■ **Data provided**:
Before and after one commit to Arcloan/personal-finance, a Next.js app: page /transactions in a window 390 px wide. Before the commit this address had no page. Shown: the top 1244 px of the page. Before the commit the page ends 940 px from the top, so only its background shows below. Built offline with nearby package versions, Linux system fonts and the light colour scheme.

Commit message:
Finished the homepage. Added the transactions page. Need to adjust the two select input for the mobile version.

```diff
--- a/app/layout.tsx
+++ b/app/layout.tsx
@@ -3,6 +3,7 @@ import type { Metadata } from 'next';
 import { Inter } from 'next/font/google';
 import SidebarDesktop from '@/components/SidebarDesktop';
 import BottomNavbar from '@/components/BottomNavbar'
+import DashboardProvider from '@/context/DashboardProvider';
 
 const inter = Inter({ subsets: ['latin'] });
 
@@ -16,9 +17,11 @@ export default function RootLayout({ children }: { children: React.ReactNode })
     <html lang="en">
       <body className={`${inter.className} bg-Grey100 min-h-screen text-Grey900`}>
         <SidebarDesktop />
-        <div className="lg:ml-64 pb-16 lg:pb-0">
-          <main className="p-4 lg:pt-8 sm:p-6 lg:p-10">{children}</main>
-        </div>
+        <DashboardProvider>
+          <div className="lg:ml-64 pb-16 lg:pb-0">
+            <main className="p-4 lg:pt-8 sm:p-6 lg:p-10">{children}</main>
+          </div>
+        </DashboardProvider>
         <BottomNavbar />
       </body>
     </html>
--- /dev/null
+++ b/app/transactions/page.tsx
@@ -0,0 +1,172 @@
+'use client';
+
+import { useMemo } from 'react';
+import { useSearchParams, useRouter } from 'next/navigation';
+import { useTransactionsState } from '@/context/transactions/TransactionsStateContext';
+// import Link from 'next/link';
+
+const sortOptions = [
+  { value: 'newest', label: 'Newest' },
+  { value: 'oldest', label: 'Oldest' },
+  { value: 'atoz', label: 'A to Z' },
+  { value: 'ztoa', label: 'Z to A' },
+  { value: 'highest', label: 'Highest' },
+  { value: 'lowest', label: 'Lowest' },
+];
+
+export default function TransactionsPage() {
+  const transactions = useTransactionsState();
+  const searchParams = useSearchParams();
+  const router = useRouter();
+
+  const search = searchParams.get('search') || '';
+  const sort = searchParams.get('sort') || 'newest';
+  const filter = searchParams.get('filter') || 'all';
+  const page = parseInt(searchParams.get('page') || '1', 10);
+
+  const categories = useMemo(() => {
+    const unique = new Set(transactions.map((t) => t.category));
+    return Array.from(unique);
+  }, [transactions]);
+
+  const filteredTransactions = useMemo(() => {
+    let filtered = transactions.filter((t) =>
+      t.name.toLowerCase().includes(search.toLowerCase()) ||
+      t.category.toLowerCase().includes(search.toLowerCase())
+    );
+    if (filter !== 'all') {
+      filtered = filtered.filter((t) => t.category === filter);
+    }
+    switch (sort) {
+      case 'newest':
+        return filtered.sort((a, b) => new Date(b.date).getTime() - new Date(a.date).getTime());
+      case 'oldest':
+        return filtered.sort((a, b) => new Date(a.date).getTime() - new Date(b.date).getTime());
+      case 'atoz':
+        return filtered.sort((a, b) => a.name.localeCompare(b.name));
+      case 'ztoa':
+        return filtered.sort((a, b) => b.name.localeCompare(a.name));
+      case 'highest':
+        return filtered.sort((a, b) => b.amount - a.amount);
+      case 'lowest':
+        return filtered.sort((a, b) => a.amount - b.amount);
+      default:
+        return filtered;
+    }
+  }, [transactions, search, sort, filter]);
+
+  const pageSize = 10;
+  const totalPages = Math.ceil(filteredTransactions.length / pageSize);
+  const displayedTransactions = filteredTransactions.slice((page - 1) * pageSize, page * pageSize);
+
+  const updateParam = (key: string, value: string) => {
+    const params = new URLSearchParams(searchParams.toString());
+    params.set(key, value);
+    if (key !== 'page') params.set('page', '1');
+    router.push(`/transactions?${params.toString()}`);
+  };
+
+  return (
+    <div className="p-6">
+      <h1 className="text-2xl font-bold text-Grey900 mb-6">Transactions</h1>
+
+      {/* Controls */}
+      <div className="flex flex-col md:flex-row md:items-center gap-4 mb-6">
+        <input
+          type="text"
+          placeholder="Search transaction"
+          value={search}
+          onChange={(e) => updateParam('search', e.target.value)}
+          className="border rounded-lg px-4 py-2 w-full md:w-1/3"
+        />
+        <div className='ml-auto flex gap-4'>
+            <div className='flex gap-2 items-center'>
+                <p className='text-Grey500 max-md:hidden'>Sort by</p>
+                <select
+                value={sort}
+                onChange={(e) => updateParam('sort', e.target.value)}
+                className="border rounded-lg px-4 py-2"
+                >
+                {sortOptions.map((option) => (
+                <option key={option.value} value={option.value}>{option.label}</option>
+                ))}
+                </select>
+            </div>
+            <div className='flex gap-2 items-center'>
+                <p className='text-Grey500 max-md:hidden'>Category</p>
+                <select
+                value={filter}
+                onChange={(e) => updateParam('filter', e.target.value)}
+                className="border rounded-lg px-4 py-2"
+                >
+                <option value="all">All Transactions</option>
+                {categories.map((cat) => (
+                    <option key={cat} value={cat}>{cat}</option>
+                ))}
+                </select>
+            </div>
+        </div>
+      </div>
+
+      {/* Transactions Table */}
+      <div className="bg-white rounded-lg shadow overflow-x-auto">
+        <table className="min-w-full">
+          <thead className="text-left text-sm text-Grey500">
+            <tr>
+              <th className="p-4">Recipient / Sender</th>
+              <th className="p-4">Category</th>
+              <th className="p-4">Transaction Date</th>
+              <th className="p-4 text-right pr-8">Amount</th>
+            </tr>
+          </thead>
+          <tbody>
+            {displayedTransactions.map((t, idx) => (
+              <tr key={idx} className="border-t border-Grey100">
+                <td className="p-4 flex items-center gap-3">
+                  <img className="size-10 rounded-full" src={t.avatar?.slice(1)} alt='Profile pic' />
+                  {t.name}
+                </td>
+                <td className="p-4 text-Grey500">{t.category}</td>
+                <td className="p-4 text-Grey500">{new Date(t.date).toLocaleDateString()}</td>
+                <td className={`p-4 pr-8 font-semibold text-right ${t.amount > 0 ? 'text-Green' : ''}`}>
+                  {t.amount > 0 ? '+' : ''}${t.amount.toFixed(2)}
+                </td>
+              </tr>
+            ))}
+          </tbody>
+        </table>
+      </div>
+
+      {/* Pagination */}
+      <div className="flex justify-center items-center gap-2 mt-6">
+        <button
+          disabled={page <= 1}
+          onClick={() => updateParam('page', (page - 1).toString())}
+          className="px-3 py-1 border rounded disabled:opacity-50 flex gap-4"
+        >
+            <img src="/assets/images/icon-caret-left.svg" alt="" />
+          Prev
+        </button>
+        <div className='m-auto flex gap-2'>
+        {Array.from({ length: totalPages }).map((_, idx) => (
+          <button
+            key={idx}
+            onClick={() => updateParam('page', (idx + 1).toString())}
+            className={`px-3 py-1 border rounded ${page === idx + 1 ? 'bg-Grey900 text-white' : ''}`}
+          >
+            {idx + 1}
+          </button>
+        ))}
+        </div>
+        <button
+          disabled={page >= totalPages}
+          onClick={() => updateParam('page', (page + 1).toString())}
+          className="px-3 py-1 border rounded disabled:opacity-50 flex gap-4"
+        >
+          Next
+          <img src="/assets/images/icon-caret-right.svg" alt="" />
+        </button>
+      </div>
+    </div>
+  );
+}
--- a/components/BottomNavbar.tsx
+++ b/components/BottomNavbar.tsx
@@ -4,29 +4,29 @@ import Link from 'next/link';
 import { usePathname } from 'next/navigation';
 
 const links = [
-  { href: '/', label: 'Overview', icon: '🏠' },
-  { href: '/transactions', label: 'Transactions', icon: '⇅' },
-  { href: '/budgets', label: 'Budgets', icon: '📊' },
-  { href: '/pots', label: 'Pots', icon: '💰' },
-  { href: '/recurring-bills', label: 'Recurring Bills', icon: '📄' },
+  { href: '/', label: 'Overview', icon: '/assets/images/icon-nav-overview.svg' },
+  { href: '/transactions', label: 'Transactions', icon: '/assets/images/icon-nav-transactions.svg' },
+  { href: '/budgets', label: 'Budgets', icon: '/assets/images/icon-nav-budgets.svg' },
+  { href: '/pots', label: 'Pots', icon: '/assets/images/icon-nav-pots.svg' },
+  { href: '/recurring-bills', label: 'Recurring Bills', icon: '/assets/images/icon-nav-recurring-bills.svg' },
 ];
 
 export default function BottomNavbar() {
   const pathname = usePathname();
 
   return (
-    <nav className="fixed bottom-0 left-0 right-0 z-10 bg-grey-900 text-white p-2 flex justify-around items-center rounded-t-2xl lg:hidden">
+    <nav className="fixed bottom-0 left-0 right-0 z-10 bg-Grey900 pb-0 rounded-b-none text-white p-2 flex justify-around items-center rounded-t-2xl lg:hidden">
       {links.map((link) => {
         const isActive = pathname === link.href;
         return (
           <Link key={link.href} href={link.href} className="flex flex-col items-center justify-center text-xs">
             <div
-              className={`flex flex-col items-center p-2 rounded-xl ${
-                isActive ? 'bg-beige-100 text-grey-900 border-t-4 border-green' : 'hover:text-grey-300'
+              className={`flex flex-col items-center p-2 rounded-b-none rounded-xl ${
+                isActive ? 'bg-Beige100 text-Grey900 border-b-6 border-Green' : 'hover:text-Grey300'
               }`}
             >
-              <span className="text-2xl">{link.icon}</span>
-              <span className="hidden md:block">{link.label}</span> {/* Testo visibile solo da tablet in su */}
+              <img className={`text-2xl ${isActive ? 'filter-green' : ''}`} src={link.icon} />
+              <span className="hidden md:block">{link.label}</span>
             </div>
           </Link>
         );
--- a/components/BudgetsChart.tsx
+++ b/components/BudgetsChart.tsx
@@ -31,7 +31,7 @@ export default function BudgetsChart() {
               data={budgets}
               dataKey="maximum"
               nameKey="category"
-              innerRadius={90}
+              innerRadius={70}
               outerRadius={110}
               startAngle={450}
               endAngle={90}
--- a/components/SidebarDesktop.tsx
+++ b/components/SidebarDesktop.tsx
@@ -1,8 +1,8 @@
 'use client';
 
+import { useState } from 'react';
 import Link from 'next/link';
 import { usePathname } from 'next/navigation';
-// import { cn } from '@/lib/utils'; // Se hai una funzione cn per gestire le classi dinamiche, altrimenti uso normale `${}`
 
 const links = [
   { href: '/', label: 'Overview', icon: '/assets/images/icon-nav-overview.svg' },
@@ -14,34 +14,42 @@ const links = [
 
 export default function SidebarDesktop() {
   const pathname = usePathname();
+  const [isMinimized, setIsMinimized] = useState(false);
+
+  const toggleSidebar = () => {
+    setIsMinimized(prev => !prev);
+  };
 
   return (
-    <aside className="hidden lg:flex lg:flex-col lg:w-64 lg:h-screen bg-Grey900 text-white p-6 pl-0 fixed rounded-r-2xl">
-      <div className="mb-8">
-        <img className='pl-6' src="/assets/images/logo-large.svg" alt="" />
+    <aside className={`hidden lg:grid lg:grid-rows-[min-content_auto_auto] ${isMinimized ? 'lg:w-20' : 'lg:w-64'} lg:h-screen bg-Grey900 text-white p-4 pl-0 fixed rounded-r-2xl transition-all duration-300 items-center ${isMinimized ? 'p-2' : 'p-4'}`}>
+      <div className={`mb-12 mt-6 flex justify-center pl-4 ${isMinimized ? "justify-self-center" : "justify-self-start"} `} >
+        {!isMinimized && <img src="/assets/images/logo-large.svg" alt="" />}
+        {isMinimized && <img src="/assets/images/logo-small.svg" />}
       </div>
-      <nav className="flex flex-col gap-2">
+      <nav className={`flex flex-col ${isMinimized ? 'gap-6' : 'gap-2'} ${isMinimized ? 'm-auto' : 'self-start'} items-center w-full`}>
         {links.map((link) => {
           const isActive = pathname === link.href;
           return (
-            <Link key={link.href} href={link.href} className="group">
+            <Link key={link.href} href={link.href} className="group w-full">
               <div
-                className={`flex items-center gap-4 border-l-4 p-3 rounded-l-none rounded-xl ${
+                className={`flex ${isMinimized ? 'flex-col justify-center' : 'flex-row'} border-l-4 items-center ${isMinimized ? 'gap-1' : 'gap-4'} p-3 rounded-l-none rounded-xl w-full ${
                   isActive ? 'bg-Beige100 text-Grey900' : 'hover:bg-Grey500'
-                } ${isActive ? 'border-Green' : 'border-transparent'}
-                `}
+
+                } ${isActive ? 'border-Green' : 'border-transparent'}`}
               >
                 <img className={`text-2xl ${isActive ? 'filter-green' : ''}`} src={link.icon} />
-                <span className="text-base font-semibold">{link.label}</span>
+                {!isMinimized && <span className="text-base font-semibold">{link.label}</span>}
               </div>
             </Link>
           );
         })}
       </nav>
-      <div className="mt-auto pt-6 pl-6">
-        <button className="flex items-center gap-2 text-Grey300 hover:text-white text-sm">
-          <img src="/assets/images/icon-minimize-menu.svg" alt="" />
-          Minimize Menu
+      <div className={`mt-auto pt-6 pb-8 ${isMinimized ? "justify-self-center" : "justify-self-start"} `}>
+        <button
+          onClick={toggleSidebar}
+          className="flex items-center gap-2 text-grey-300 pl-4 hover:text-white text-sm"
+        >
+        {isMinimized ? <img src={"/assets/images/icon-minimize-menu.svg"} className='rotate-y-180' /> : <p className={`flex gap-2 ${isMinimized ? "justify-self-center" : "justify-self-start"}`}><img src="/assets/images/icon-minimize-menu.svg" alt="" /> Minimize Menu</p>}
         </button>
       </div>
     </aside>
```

■ **What is needed**: Copy all lines from the listing that contain "logo".

■ **Response to this exercise**:
-        <img className='pl-6' src="/assets/images/logo-large.svg" alt="" />
+        {!isMinimized && <img src="/assets/images/logo-large.svg" alt="" />}
+        {isMinimized && <img src="/assets/images/logo-small.svg" />}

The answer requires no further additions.